HomeworkThe sessions provide invaluable support. But most of the life-changing work takes place between sessions. You are most likely to benefit from CBT if you are willing to do assignments at home. For example, if you experience depression you may feel that you are not able to take on social or work activities until you feel better. CBT may introduce you to an alternative viewpoint – that trying some activity of this kind, however small-scale to begin with, will help you feel better.

Information taken from


I was referred to CBT during my last bout of depression 6 years ago and unless i just had a poorly trained or just plain terrible therapist, I found it wasn’t for me. It’s why I put the about before my experience so as not to dissuade you against trying it if you feel you may benefit from the therapy, it seems many people have had success with CBT………… I just wasn’t one of them!

So i go to the appointment and as I’ve always had a huge issue with being able to talk to people, especially about myself, the fact that I was on the verge of breaking and was petrified to be the center of attention (even being one-to-one) was terrible. But I went and I gave it my all, answering all her questions, being 100% honest on it all and when we talked about the homework I was to do, I went along with it

Out of all the reasons behind my depression at the time, it was decided that the focus should start on my social anxiety. My fear of meeting new people, in case I do something wrong, talking to people in case I say the wrong thing, I’m sure you understand what I mean and the reason I would avoid being around anyone new. I had explained that it was mostly talking about myself and being able to strike up a conversation that I would have the most trouble with (I’m a one worded answer girl, unless your outgoing and loud and I’ve known you probably a year, then I might relax a little)

My homework was to go to the library and ask for a book ……………… hmm, now I tried to explain that this wouldn’t be a problem, this isn’t really striking up a conversation, its asking a question and I can do that, even then, it’s a case of having to, isn’t it? but this was my homework, so that’s what I went and done. When I go back, she asked me how I felt when I asked for the book, so I said fine and explain again, it’s not that kind of talking that’s a problem, it’s socialising ………

Well before I was due to go again, I had managed to get myself a fulltime job, we were in desperate need for me to work and I was lucky enough that although I’ had time off sick, this company gave me a go. So I rang to re-arrange me appointment for CBT, as the appointments were during work hours. Unfortunately in response to my explaining what hours I was working, I got an answer phone message back to say good luck in the new job ……………. erm what? confused much? ……………. I’m cured then yes? Does she think that because I am now going to get back into the working population, that I’m not longer depressed? That I’m not longer in turmoil within my mind? I guess whe did, I wasn’t though, I couldn’t pick up the phone during the first week even though it was a big part of my job and I couldn’t look at anyone for months, maybe this is why I was on the meds almost 2 years longer than I should have been? do we think?
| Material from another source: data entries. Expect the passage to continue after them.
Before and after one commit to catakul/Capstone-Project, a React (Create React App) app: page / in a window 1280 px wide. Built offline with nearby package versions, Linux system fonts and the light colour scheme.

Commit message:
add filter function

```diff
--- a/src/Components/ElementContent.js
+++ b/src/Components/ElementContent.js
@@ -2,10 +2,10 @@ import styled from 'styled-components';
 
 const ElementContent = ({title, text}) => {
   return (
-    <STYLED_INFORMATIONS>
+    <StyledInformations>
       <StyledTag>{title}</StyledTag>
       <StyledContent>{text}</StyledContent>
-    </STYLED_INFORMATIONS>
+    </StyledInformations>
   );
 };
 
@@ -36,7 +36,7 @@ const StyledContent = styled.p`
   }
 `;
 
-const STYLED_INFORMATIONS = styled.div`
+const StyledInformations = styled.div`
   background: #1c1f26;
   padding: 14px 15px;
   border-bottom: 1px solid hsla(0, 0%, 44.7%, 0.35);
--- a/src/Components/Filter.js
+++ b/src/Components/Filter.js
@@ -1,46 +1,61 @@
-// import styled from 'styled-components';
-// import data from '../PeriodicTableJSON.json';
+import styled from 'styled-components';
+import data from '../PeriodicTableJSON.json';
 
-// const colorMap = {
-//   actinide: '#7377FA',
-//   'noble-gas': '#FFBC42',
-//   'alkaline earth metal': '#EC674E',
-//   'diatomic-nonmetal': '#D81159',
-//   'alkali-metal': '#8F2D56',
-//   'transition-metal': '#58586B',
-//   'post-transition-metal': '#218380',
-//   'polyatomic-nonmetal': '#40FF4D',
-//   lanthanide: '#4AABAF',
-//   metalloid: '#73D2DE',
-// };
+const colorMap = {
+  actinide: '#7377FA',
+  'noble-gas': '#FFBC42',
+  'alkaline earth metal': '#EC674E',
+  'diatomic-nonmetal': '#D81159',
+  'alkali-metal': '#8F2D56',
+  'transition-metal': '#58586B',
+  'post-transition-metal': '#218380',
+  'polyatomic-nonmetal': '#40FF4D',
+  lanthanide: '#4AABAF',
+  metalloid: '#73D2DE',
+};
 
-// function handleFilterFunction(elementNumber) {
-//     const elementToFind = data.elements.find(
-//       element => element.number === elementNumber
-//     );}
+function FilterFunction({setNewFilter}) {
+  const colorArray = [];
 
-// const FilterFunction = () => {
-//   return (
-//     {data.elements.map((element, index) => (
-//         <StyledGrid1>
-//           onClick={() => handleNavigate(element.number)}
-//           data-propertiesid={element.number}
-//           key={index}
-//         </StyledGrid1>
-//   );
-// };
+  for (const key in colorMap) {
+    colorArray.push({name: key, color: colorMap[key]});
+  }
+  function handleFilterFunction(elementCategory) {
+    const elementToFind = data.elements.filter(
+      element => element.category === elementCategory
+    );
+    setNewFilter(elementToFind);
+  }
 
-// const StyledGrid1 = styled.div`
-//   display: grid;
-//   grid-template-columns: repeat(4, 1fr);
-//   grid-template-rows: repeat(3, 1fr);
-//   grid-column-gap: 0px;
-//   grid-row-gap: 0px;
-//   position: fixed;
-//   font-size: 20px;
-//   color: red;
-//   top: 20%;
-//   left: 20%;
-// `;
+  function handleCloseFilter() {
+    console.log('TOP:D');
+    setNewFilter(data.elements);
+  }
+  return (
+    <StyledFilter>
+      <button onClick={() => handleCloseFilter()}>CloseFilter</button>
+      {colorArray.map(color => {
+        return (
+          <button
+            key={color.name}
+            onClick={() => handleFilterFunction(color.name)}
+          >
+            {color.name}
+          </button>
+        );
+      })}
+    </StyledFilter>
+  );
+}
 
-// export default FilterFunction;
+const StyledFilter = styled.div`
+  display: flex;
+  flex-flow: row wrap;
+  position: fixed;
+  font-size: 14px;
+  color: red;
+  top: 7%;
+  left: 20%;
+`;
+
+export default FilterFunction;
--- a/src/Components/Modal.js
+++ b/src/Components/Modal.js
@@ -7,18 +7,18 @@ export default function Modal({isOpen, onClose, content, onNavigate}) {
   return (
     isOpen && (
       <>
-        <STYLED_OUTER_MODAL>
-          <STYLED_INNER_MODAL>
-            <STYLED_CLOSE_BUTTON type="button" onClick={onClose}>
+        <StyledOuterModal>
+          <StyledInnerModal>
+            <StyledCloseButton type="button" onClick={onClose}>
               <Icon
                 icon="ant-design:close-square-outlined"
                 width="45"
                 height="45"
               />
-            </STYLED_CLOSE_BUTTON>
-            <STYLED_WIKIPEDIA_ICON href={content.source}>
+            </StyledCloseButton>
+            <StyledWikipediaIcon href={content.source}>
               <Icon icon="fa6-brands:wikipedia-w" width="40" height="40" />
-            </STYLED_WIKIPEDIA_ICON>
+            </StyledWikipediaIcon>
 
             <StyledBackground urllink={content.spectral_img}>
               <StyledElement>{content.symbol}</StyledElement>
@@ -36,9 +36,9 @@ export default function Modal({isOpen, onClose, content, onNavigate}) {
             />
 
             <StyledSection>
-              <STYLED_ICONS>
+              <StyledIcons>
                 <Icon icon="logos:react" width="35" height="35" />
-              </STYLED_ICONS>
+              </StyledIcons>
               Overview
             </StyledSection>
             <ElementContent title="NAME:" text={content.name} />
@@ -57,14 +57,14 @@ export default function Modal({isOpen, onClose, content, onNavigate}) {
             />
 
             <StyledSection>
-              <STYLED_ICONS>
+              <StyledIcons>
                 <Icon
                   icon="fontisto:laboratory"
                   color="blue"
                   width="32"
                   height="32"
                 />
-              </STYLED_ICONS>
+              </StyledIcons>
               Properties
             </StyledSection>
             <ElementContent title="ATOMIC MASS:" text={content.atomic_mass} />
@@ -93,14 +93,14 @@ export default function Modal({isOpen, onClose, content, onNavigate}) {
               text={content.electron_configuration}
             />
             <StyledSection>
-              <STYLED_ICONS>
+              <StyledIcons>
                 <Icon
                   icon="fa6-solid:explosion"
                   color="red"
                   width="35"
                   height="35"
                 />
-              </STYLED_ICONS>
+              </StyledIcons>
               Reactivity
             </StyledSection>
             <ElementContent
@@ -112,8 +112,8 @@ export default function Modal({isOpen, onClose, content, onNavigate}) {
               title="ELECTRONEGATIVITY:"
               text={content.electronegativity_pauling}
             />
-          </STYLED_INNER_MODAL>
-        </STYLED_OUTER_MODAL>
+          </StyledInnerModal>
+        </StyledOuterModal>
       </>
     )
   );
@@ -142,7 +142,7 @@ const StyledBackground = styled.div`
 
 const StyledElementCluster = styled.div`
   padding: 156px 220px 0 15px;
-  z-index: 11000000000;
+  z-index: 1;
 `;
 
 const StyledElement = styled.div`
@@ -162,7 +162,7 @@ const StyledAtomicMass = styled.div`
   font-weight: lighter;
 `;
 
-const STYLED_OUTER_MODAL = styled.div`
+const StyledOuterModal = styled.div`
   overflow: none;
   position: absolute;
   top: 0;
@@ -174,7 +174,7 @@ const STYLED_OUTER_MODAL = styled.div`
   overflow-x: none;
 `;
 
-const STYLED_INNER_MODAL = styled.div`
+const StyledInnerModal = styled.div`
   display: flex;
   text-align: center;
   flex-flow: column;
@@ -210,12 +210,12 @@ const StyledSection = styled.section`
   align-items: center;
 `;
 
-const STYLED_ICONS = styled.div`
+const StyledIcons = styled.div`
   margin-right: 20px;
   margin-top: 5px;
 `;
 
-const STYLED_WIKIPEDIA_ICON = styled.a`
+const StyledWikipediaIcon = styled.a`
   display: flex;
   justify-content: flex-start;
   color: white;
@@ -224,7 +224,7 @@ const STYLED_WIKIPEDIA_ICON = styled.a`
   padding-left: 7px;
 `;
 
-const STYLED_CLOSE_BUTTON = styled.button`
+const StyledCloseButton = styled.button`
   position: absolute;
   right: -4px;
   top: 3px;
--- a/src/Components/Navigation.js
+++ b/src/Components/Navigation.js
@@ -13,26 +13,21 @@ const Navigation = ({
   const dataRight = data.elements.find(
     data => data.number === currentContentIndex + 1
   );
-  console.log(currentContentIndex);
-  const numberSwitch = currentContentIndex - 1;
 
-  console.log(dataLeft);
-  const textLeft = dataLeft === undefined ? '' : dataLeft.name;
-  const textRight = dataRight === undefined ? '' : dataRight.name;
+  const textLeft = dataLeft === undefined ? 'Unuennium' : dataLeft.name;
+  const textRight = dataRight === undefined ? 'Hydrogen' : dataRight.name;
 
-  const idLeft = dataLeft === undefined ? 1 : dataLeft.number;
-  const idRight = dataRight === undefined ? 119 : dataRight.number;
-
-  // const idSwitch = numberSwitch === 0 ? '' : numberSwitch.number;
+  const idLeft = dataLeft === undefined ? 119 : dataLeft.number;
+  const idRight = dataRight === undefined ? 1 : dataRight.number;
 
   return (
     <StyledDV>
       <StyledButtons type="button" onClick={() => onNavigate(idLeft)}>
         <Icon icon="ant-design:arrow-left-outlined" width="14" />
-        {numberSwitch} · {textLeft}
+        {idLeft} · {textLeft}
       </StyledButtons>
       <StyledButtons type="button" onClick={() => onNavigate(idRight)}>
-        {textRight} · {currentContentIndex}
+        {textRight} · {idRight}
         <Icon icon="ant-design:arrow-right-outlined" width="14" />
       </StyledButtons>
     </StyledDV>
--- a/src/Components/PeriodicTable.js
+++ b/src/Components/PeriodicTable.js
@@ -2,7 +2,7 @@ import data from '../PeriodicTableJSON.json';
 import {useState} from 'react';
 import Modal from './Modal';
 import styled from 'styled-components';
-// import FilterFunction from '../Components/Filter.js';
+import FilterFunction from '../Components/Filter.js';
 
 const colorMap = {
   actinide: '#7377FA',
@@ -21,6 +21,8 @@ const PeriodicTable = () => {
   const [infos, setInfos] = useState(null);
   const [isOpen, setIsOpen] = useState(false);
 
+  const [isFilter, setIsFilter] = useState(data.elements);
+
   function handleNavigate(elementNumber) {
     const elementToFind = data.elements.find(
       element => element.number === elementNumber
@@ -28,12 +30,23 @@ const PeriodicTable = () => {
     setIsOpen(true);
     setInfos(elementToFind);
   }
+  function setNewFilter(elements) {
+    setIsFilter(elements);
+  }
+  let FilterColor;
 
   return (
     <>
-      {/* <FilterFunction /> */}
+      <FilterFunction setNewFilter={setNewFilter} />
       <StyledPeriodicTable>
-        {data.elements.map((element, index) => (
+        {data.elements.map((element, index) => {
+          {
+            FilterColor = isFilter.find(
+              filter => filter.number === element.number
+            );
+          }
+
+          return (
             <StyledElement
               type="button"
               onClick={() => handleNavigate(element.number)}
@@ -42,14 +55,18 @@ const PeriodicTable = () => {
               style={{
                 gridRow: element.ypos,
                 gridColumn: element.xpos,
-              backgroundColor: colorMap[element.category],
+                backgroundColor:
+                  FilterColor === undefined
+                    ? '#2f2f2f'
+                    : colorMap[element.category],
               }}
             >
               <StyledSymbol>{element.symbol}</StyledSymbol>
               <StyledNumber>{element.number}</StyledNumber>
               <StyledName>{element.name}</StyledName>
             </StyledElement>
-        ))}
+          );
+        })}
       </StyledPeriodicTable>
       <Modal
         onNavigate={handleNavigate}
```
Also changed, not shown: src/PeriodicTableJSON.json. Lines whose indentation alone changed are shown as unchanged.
Soooooooo, when my GP recently spoke to me (repeatedly) about trying CBT, which I’m sure from his side, would seem like the ideal solution and Oh how I wish it was. All I could say is, I found it rubbish. Hopefully when he approaches the subject with me again, I will be in a better state of mind to be able to explain why. instead of the blubbering, trembling idiot he has sitting in front of him at the moment

Now, although I didn’t find it of any use, like I said, many have, so for that reason alone, I am posted links to some useful websites with more information and contacts, however, If your in the UK, your GP can refer you to someone in your area, just have a word with them at your next appointment

Useful contacts

Association for Cognitive Analytic Therapy
Information and help in finding private or NHS therapists.

Association for Rational Emotive Behaviour Therapy
Has a register of therapists and counsellors..
Useful and free self help material, including on CBT.

National Institute for Health and Clinical Excellence
Reports and guidelines on various mental disorders and treatments.

Mind – For better Mental Health